At last, some vocabulary I recognise from my school French lessons some 40 years ago. Weather seemed quite popular in those days. Funnily enough, not only did we not have much dying to worry about but I also don't remember many clothes getting mentioned. I remember hat (chapeau) but none of the others so far. I'm wondering how we filled five years of study without mentioning food, drink or clothing!
I did up to A-Level French and before that, our pre-GCSE and GCSE French skills were rather holey.
When we did A-Level French, we went to a school where their GCSE students and below were more involved and had a higher grasp than my school's equivalent. But throughout the whole seven years, not once do I recall hearing about a chapeau or manteau, clothes weren't touched on much.

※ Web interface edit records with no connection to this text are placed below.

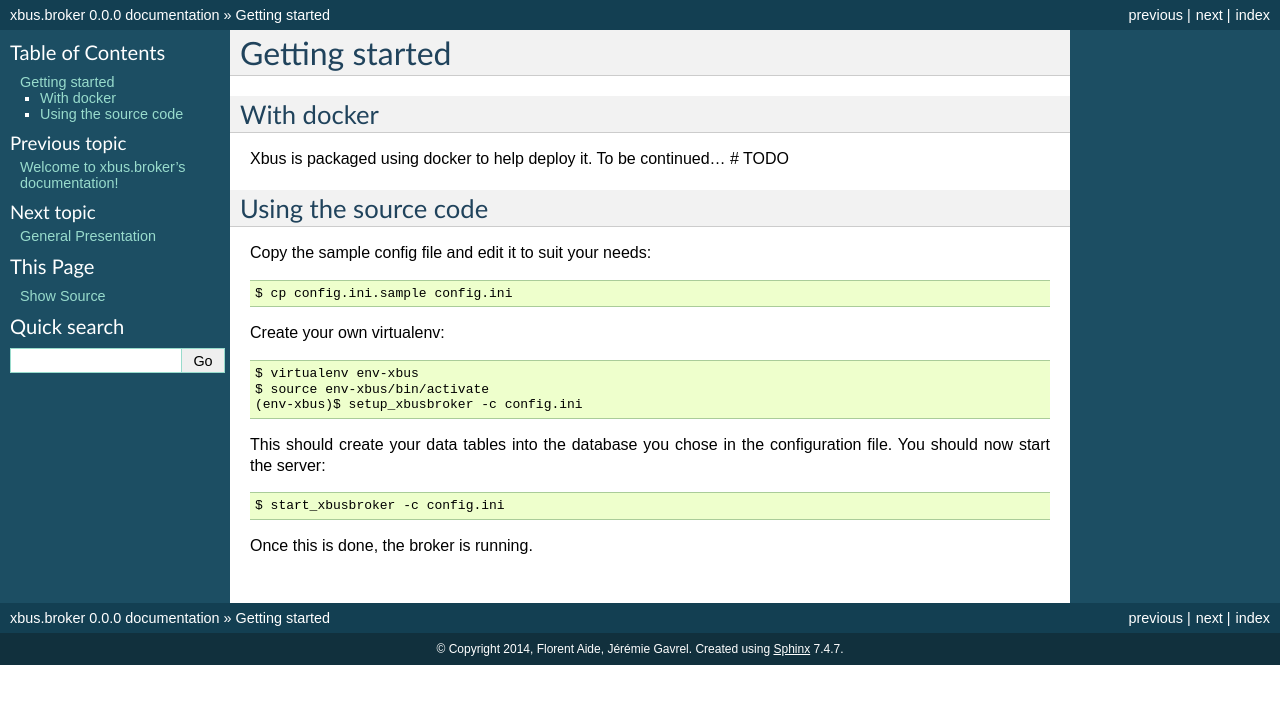
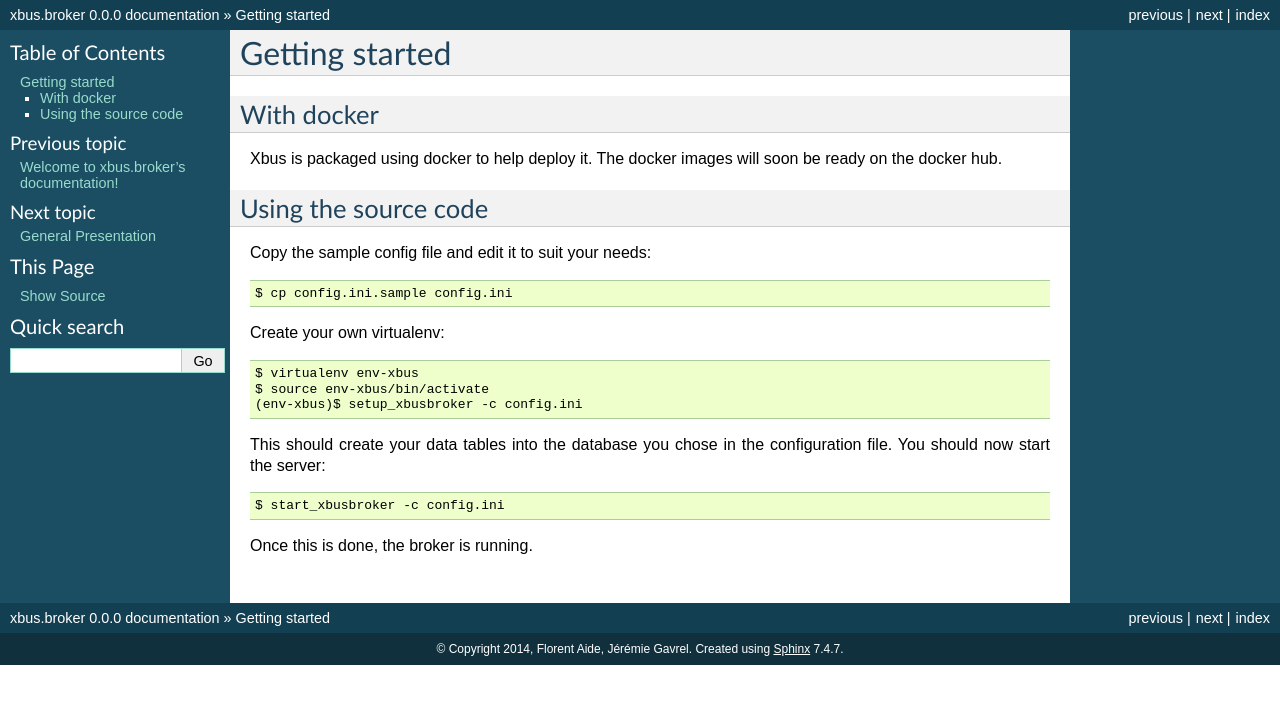
Before and after one commit to inspyration/xbus.broker, a Sphinx documentation site: the page built from doc/source/gettingstarted.rst, in a window 1280 px wide. Shown: the top 704 px of the page. Built offline with Sphinx 7.4.7, drawn with Linux system fonts in a browser that asks for light colours.

Commit message:
Added some kind of disclaimer on the docker packages

```diff
--- a/doc/source/gettingstarted.rst
+++ b/doc/source/gettingstarted.rst
@@ -4,7 +4,8 @@
 With docker
 -----------
 
-Xbus is packaged using docker to help deploy it. To be continued... # TODO
+Xbus is packaged using docker to help deploy it. The docker images will soon
+be ready on the docker hub.
 
 Using the source code
 ---------------------
```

We certainly entered A-Level looking rather uncultivated!
pleuvoir - il pleut - it rains
pleurer - il pleure - he cries
I made the same mistake!
"Il" in french acts as a dummy subject to preserve the sentence structure. It is very much like how we use "it" as a dummy subject in English. For example, if we say "it's raining", "it" doesn't really refer to anything. It's just there to keep the dummy structure intact.
I've learned French with a textbook. And it said that u have to use "fait" to talk about the weather. Is the textbook wrong?
As Rae pointed out, some weather expressions do, in fact, use "fait". However, some do not ("il pleut.")
When we talk about weather CONDITIONS, we use the faire verb:
Il fait froid.
But when speak about tangible PHENOMENA we don't use faire.
At least that's what they taught at school.
Your textbook is not wrong. When talking about weather conditions, you may say "il fait chaud", "il fait "froid". But when it is snowing, on dit "il neige" and when it rains, on dit "il pleut". https://www.thoughtco.com/french-weather-vocabulary-le-temps-1371465
I took French in high school and I distinctly remember being told that "Il pleut." could mean both "It rains." and "He cries." Have I been lied to again?
your memory is wrong i guess, the french form of "he cries" is "Il pleure" with an "e" at the end instead of a "t"
French has no neutral "it". Everything is either "il" (he/it in English) or "elle" (she/it in English).
French is like English in that its grammar requires an overt subject, even if there really isn't anything making the verb happen.
There's more discussion on this page if you'll read the rest of the comments here.
Is this the same as 'he rains' but in context its just 'it rains'. What about 'C'est pleut'?
The "it" in "it's raining" does not refer to a person or a thing, nor does the "il" in "il pleut". The form of referring to the action of weather is impersonal. "Il pleut" = it's raining. There is no "c'est pleut" or "il est pleut".
That would be more along the lines of "This is rain."
"Il pleut" is what's known as the impersonal construction. Also, don't let "il=he/elle=she" throw you off. French really does not have a neuter "it". Depending on grammatical gender, everything, even inanimate objects, are "il" or "elle" where in English we would say "it".
pleurer means "to cry", so "he cries" is "il pleure"
pleuvoir means "to rain", so "it is raining" is "il pleut"
No. For active conditions it's just "il pleut" (it's raining) or "il neige" (it's snowing".
It's only for things like temperature that you use "faire": "Il fait chaud" (it's hot) or "il fait froid" (it's cold).